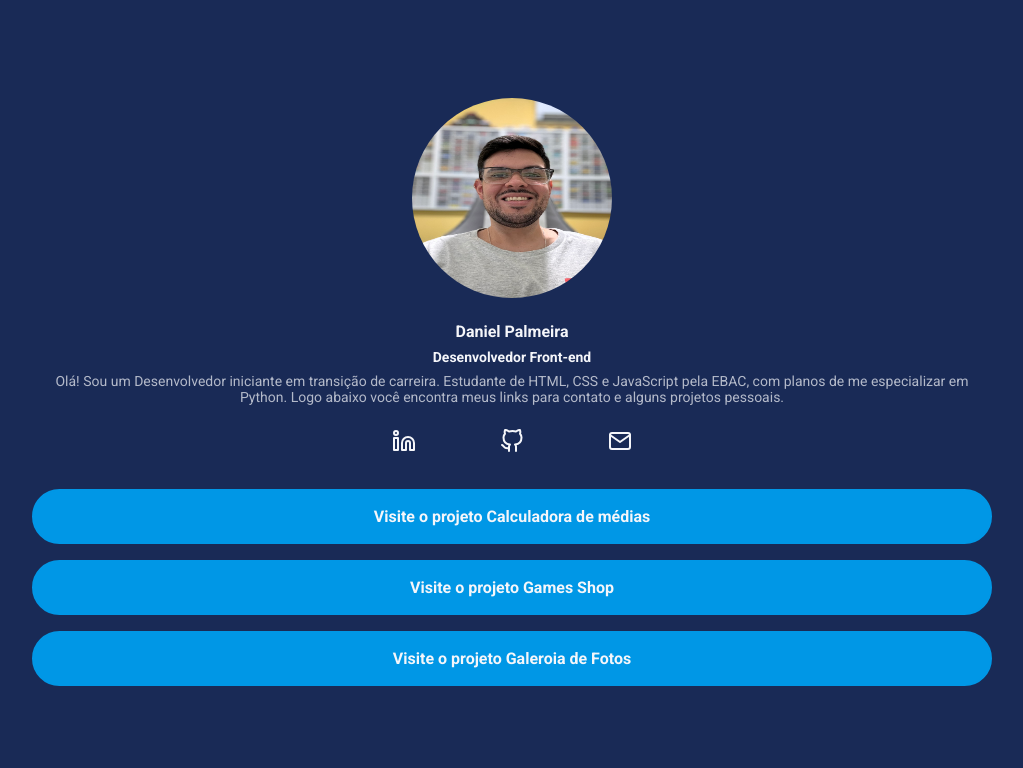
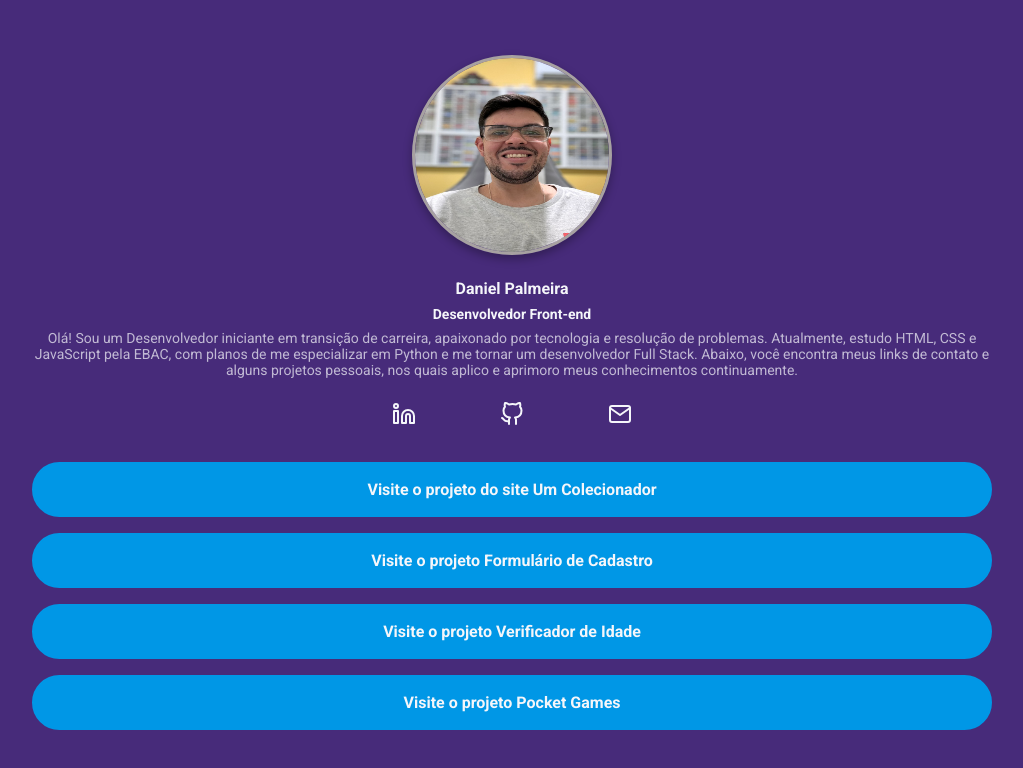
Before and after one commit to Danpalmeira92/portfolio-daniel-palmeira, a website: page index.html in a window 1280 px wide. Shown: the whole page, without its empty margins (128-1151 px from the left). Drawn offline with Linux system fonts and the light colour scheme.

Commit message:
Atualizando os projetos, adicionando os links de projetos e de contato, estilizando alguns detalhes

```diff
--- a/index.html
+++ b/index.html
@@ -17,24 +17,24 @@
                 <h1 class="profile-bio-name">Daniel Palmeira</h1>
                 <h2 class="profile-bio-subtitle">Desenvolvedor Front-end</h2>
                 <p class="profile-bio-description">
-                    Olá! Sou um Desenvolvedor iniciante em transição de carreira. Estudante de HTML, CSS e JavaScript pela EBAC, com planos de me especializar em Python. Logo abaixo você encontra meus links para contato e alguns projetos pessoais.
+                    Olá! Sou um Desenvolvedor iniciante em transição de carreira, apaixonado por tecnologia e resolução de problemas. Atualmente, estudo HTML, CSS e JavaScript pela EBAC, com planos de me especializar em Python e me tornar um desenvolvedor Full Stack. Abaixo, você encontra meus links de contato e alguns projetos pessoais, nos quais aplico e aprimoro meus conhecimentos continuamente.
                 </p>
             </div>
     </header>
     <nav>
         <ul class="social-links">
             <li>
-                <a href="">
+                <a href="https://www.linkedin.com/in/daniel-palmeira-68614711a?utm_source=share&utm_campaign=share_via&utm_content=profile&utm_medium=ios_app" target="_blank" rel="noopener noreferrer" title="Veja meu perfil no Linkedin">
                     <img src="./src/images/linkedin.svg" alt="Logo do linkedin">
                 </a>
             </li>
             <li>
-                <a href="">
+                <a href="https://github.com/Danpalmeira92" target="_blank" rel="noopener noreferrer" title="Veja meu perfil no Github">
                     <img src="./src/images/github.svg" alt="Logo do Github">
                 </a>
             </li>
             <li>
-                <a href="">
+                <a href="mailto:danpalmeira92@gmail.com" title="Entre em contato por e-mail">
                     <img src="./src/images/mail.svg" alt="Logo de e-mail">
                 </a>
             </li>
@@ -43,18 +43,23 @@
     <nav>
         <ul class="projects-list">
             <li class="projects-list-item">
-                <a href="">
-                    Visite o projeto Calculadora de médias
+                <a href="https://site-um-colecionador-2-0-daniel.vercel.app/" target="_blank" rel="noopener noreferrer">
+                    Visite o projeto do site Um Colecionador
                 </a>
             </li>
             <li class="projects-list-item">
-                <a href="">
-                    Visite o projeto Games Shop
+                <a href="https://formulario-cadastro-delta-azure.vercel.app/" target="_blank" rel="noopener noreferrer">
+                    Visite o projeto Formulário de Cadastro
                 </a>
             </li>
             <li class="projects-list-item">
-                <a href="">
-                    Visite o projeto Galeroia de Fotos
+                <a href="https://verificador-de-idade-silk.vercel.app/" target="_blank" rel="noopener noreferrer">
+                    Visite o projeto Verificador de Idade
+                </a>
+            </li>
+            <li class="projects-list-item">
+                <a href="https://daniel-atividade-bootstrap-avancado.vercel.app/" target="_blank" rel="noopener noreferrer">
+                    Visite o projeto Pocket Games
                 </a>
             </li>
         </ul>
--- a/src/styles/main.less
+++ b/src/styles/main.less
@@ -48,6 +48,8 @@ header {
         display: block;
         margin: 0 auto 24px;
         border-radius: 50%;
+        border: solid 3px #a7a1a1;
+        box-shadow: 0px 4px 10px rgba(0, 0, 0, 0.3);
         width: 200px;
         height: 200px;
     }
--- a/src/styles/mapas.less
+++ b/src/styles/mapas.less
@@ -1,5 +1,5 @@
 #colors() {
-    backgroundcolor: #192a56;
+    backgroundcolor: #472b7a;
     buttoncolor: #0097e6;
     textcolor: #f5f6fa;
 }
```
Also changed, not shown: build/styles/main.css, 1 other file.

==

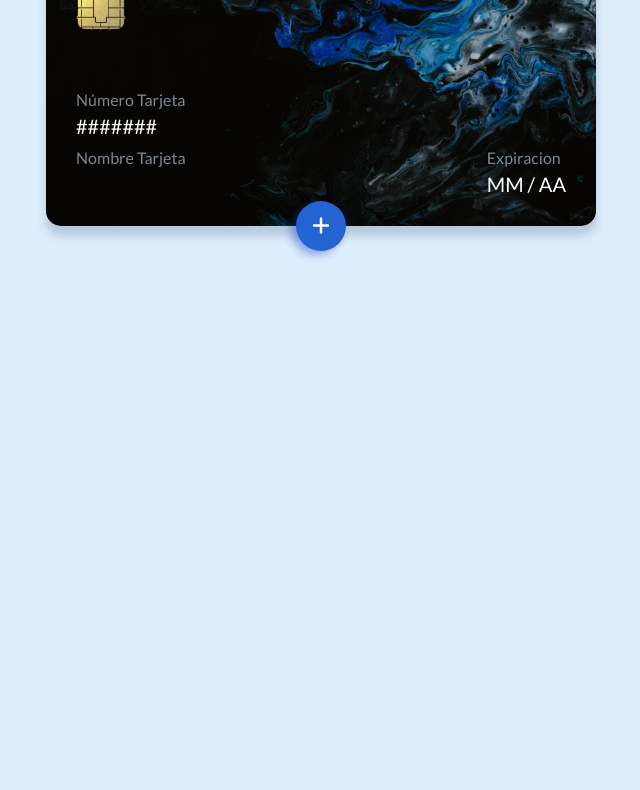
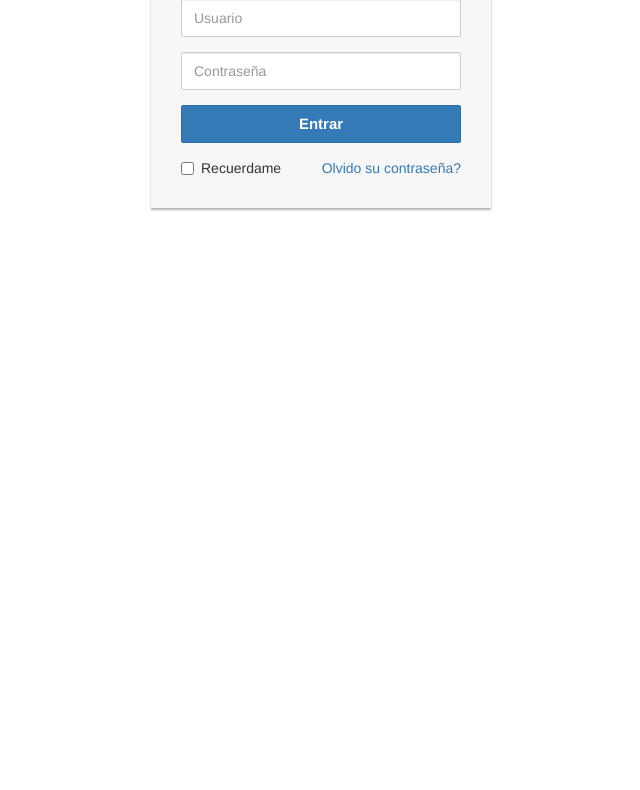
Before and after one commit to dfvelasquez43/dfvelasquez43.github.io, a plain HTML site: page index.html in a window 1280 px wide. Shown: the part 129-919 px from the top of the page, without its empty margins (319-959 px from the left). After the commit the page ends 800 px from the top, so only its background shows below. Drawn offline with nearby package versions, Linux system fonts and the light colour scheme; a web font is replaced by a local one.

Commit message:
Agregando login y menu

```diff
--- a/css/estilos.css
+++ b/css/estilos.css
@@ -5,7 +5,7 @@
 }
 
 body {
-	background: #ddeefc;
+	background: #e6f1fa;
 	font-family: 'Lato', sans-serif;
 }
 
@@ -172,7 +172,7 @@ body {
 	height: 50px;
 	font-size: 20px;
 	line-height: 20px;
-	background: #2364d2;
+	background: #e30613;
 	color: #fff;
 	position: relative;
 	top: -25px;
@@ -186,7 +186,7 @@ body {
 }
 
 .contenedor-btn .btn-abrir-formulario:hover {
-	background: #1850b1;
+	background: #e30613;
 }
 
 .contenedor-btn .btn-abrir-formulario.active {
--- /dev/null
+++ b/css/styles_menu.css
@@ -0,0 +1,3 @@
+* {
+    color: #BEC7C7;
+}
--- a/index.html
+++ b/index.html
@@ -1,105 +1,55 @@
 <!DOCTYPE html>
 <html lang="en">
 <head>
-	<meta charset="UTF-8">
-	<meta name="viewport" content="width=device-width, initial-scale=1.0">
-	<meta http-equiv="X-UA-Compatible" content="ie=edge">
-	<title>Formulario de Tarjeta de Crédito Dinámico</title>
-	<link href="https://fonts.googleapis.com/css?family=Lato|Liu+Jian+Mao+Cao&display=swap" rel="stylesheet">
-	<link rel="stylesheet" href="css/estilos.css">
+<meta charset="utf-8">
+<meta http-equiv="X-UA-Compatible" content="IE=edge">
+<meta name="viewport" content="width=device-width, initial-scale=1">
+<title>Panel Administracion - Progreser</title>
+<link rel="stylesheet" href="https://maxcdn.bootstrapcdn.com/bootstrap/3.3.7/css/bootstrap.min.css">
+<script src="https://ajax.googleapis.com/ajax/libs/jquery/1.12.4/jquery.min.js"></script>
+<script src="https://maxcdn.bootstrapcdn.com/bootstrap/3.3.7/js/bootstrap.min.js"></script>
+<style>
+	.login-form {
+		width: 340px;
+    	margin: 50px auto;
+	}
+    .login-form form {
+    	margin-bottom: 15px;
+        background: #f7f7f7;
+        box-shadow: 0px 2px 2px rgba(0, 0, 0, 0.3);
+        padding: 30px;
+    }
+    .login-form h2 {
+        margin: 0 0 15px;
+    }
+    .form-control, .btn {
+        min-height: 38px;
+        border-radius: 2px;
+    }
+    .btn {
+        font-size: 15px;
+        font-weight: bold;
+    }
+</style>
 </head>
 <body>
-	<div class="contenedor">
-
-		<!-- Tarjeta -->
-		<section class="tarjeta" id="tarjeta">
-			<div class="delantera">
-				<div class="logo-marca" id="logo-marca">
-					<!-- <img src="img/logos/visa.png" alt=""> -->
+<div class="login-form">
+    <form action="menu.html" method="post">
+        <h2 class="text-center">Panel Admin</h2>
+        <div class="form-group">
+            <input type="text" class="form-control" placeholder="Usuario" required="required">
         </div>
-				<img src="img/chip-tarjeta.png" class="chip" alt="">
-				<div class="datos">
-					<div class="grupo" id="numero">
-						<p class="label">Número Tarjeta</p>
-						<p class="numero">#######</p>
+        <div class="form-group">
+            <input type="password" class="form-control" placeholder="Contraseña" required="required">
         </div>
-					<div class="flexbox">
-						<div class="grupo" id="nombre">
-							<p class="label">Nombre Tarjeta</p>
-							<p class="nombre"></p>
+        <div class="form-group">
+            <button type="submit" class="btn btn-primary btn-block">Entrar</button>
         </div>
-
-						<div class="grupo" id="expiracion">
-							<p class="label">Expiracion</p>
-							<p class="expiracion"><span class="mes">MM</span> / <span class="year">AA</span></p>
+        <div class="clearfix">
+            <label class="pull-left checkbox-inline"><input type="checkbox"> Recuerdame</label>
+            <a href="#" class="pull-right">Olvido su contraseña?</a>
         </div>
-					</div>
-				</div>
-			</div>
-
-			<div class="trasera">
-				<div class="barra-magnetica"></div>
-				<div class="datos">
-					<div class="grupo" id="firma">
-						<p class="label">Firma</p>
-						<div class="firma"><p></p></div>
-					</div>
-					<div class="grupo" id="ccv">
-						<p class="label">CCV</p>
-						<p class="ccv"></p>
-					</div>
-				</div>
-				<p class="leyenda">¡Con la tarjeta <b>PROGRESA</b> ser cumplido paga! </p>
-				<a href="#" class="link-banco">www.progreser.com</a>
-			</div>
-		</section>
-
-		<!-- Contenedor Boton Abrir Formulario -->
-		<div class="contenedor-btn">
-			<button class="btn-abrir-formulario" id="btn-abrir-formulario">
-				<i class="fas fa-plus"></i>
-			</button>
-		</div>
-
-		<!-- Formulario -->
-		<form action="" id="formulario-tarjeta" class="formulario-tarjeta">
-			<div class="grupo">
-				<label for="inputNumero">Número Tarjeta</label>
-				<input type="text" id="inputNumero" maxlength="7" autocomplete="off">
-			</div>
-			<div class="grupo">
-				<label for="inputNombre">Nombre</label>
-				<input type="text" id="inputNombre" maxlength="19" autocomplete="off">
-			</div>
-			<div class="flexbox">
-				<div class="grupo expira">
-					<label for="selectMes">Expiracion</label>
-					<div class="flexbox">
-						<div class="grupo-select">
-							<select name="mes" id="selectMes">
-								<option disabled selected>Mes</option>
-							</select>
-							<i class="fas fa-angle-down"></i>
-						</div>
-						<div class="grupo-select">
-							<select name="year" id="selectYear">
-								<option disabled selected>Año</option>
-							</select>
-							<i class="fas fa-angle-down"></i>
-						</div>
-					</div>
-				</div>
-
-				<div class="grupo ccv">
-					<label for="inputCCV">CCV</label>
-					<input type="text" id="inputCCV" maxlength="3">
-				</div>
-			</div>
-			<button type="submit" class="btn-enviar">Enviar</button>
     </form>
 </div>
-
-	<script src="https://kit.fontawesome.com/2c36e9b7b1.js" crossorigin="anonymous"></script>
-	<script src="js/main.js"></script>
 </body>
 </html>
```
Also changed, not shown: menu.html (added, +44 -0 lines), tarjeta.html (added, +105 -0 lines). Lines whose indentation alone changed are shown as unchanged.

ABOUT THIS EXERCISE
Using the records above, report how many lines include "noreferrer", with no words around the number.

ANSWER BOX
6